**WHAT YOU WILL DO**
Would you output all the entries below without altering a word?
□ □ □ □ □ □ □
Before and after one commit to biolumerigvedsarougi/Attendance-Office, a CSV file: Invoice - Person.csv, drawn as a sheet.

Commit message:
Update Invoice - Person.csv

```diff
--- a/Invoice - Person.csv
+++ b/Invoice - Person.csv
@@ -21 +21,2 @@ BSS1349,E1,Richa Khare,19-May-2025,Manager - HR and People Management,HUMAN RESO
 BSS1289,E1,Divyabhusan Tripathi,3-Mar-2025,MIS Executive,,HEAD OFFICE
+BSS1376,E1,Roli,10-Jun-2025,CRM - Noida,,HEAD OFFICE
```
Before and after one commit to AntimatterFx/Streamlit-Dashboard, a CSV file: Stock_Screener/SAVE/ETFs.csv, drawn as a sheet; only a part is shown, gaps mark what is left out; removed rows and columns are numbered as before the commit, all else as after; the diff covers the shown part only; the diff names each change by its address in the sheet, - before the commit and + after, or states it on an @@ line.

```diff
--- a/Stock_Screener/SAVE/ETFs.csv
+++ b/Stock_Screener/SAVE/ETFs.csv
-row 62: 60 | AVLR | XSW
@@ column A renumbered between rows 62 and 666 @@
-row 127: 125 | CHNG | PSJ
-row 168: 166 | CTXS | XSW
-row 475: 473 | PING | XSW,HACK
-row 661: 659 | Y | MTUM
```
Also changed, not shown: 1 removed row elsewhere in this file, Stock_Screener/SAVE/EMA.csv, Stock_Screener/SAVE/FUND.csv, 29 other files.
□ □ □ □ □ □ □
**ANSWER FOR THE TASK**
Before and after one commit to biolumerigvedsarougi/Attendance-Office, a CSV file: Invoice - Person.csv, drawn as a sheet.

Commit message:
Update Invoice - Person.csv

```diff
--- a/Invoice - Person.csv
+++ b/Invoice - Person.csv
@@ -21 +21,2 @@ BSS1349,E1,Richa Khare,19-May-2025,Manager - HR and People Management,HUMAN RESO
 BSS1289,E1,Divyabhusan Tripathi,3-Mar-2025,MIS Executive,,HEAD OFFICE
+BSS1376,E1,Roli,10-Jun-2025,CRM - Noida,,HEAD OFFICE
```
Before and after one commit to AntimatterFx/Streamlit-Dashboard, a CSV file: Stock_Screener/SAVE/ETFs.csv, drawn as a sheet; only a part is shown, gaps mark what is left out; removed rows and columns are numbered as before the commit, all else as after; the diff covers the shown part only; the diff names each change by its address in the sheet, - before the commit and + after, or states it on an @@ line.

```diff
--- a/Stock_Screener/SAVE/ETFs.csv
+++ b/Stock_Screener/SAVE/ETFs.csv
-row 62: 60 | AVLR | XSW
@@ column A renumbered between rows 62 and 666 @@
-row 127: 125 | CHNG | PSJ
-row 168: 166 | CTXS | XSW
-row 475: 473 | PING | XSW,HACK
-row 661: 659 | Y | MTUM
```
Also changed, not shown: 1 removed row elsewhere in this file, Stock_Screener/SAVE/EMA.csv, Stock_Screener/SAVE/FUND.csv, 29 other files.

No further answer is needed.